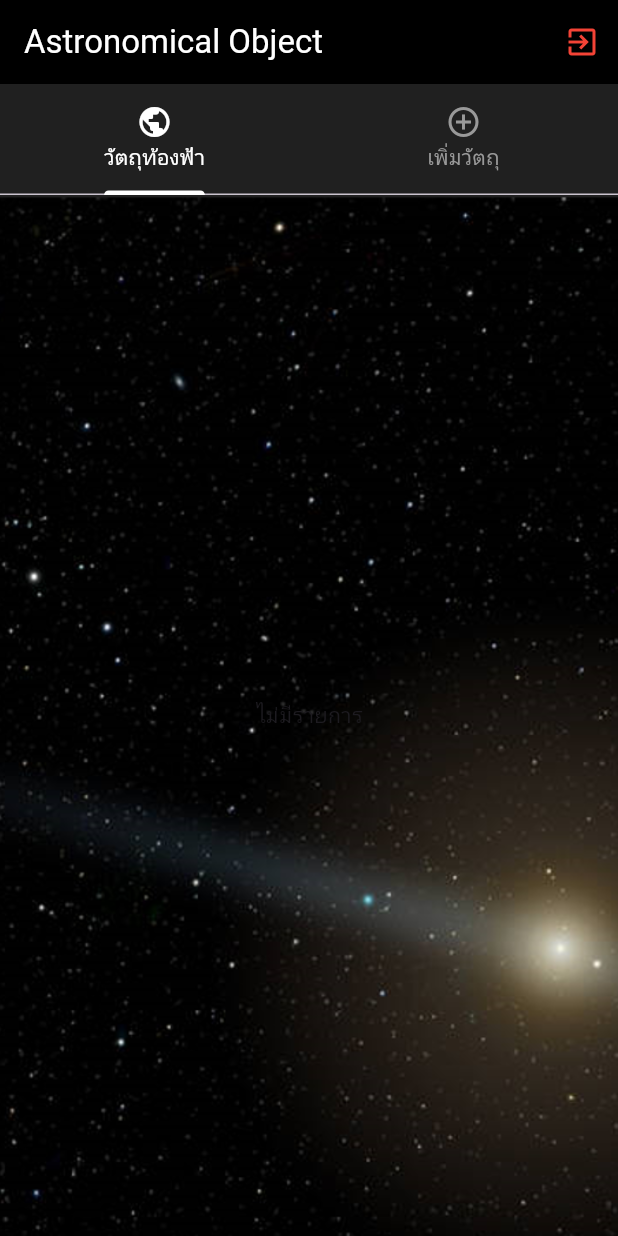
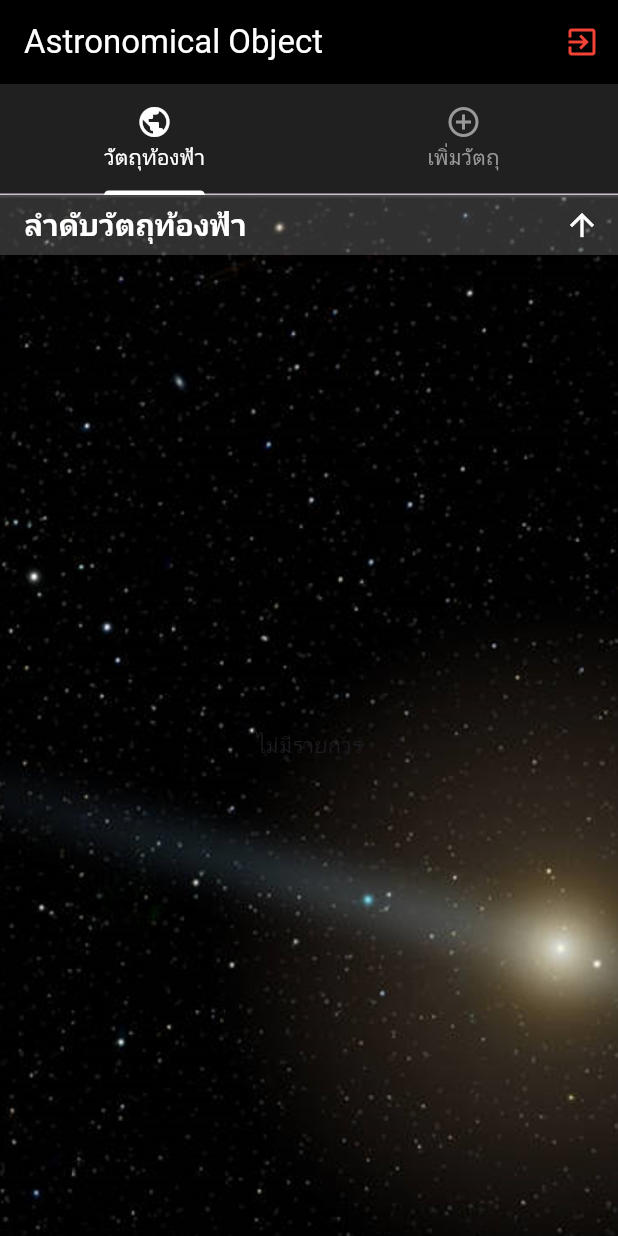
Before and after one commit to Anusak46/Astronomical-Object, a Flutter app: the screen it shows after launch, on a phone screen of 412 x 824 dp. Run offline on Flutter 3.47's test engine with Material 3 defaults, Android fonts, the phone set to English and light mode, and no system bars; our stand-ins replace sembast.

Commit message:
เพิ่มปุ่มในการเรียงลำดับ

```diff
--- a/lib/screens/home_screen.dart
+++ b/lib/screens/home_screen.dart
@@ -12,6 +12,8 @@ class HomeScreen extends StatefulWidget {
 }
 
 class _HomeScreenState extends State<HomeScreen> {
+  bool isAscending = true;
+
   @override
   Widget build(BuildContext context) {
     return Container(
@@ -23,6 +25,32 @@ class _HomeScreenState extends State<HomeScreen> {
       ),
       child: Scaffold(
         backgroundColor: Colors.transparent,
+        appBar: AppBar(
+          title: const Text(
+            'ลำดับวัตถุท้องฟ้า',
+            style: TextStyle(
+              color: Color.fromARGB(255, 255, 255, 255),
+              fontSize: 20,
+              fontWeight: FontWeight.bold,
+            ),
+          ),
+          actions: [
+            IconButton(
+              icon: Icon(
+                isAscending ? Icons.arrow_upward : Icons.arrow_downward,
+                color: Colors.white,
+              ),
+              onPressed: () {
+                setState(() {
+                  isAscending = !isAscending;
+                });
+              },
+            ),
+          ],
+          backgroundColor: Colors.grey.withOpacity(0.3),
+          elevation: 0,
+          toolbarHeight: 40,
+        ),
         body: Consumer<TransactionProvider>(
           builder: (context, provider, child) {
             if (provider.transactions.isEmpty) {
@@ -30,10 +58,15 @@ class _HomeScreenState extends State<HomeScreen> {
                 child: Text('ไม่มีรายการ'),
               );
             } else {
+              var sortedTransactions = provider.transactions.toList();
+              sortedTransactions.sort((a, b) => isAscending
+                  ? a.amount.compareTo(b.amount)
+                  : b.amount.compareTo(a.amount));
+
               return ListView.builder(
-                itemCount: provider.transactions.length,
+                itemCount: sortedTransactions.length,
                 itemBuilder: (context, index) {
-                  var statement = provider.transactions[index];
+                  var statement = sortedTransactions[index];
                   return Card(
                     elevation: 5,
                     margin:
@@ -47,8 +80,7 @@ class _HomeScreenState extends State<HomeScreen> {
                           child: Container(
                             decoration: BoxDecoration(
                               image: const DecorationImage(
-                                image: AssetImage(
-                                    'images/A1.png'),
+                                image: AssetImage('images/A1.png'),
                                 fit: BoxFit.cover,
                               ),
                               borderRadius: BorderRadius.circular(15),
@@ -56,21 +88,17 @@ class _HomeScreenState extends State<HomeScreen> {
                           ),
                         ),
                         ListTile(
-                          title: _buildShadowedText(
-                              statement),
+                          title: _buildShadowedText(statement),
                           leading: CircleAvatar(
                             radius: 30,
-                            backgroundColor: Colors
-                                .black54,
+                            backgroundColor: Colors.black54,
                             child: FittedBox(
                               child: Text('${statement.amount}',
-                                  style: const TextStyle(
-                                      color: Colors.white)),
+                                  style: const TextStyle(color: Colors.white)),
                             ),
                           ),
                           trailing: IconButton(
-                            icon: const Icon(Icons.delete,
-                                color: Colors.red),
+                            icon: const Icon(Icons.delete, color: Colors.red),
                             onPressed: () {
                               provider.deleteTransaction(statement.keyID);
                             },
```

— Exercise objective —
Count, and answer with the number only: how many lines of the data include the string "child"?

— Solution for this problem —
6